━━ Entries provided ━━
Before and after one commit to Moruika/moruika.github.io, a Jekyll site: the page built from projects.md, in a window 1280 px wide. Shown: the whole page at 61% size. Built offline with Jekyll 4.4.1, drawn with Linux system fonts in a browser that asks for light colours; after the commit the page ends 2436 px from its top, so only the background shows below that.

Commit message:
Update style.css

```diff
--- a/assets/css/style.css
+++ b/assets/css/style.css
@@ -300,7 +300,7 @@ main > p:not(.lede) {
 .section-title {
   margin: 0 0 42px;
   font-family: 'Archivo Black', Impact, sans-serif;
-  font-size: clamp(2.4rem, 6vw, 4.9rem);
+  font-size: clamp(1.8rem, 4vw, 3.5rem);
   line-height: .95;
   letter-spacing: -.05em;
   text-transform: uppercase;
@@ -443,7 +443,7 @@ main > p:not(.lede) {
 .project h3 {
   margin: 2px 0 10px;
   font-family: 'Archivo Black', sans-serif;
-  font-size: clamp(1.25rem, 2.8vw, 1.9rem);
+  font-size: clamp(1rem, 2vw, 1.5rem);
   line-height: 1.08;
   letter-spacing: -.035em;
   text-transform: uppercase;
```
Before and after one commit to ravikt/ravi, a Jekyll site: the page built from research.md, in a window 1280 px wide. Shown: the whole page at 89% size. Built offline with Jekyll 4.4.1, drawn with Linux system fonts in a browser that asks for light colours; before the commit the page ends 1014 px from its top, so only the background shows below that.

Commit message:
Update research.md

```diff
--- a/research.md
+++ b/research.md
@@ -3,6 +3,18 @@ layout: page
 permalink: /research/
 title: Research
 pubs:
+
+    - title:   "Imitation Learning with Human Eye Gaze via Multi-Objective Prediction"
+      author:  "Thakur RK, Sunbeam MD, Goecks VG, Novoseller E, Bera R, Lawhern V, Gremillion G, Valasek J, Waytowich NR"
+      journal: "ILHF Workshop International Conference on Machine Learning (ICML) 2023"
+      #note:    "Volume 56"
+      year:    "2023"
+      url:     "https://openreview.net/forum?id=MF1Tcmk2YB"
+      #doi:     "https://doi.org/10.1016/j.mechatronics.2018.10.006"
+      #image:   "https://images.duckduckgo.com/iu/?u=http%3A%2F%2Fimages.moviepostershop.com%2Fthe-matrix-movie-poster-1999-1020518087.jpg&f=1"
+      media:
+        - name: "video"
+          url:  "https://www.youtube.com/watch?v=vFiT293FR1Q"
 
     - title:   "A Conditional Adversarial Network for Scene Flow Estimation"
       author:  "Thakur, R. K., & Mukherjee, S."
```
━━━
* _Task description_
Write out the data once more, word for word.

* _Solved exercise_
Before and after one commit to Moruika/moruika.github.io, a Jekyll site: the page built from projects.md, in a window 1280 px wide. Shown: the whole page at 61% size. Built offline with Jekyll 4.4.1, drawn with Linux system fonts in a browser that asks for light colours; after the commit the page ends 2436 px from its top, so only the background shows below that.

Commit message:
Update style.css

```diff
--- a/assets/css/style.css
+++ b/assets/css/style.css
@@ -300,7 +300,7 @@ main > p:not(.lede) {
 .section-title {
   margin: 0 0 42px;
   font-family: 'Archivo Black', Impact, sans-serif;
-  font-size: clamp(2.4rem, 6vw, 4.9rem);
+  font-size: clamp(1.8rem, 4vw, 3.5rem);
   line-height: .95;
   letter-spacing: -.05em;
   text-transform: uppercase;
@@ -443,7 +443,7 @@ main > p:not(.lede) {
 .project h3 {
   margin: 2px 0 10px;
   font-family: 'Archivo Black', sans-serif;
-  font-size: clamp(1.25rem, 2.8vw, 1.9rem);
+  font-size: clamp(1rem, 2vw, 1.5rem);
   line-height: 1.08;
   letter-spacing: -.035em;
   text-transform: uppercase;
```
Before and after one commit to ravikt/ravi, a Jekyll site: the page built from research.md, in a window 1280 px wide. Shown: the whole page at 89% size. Built offline with Jekyll 4.4.1, drawn with Linux system fonts in a browser that asks for light colours; before the commit the page ends 1014 px from its top, so only the background shows below that.

Commit message:
Update research.md

```diff
--- a/research.md
+++ b/research.md
@@ -3,6 +3,18 @@ layout: page
 permalink: /research/
 title: Research
 pubs:
+
+    - title:   "Imitation Learning with Human Eye Gaze via Multi-Objective Prediction"
+      author:  "Thakur RK, Sunbeam MD, Goecks VG, Novoseller E, Bera R, Lawhern V, Gremillion G, Valasek J, Waytowich NR"
+      journal: "ILHF Workshop International Conference on Machine Learning (ICML) 2023"
+      #note:    "Volume 56"
+      year:    "2023"
+      url:     "https://openreview.net/forum?id=MF1Tcmk2YB"
+      #doi:     "https://doi.org/10.1016/j.mechatronics.2018.10.006"
+      #image:   "https://images.duckduckgo.com/iu/?u=http%3A%2F%2Fimages.moviepostershop.com%2Fthe-matrix-movie-poster-1999-1020518087.jpg&f=1"
+      media:
+        - name: "video"
+          url:  "https://www.youtube.com/watch?v=vFiT293FR1Q"
 
     - title:   "A Conditional Adversarial Network for Scene Flow Estimation"
       author:  "Thakur, R. K., & Mukherjee, S."
```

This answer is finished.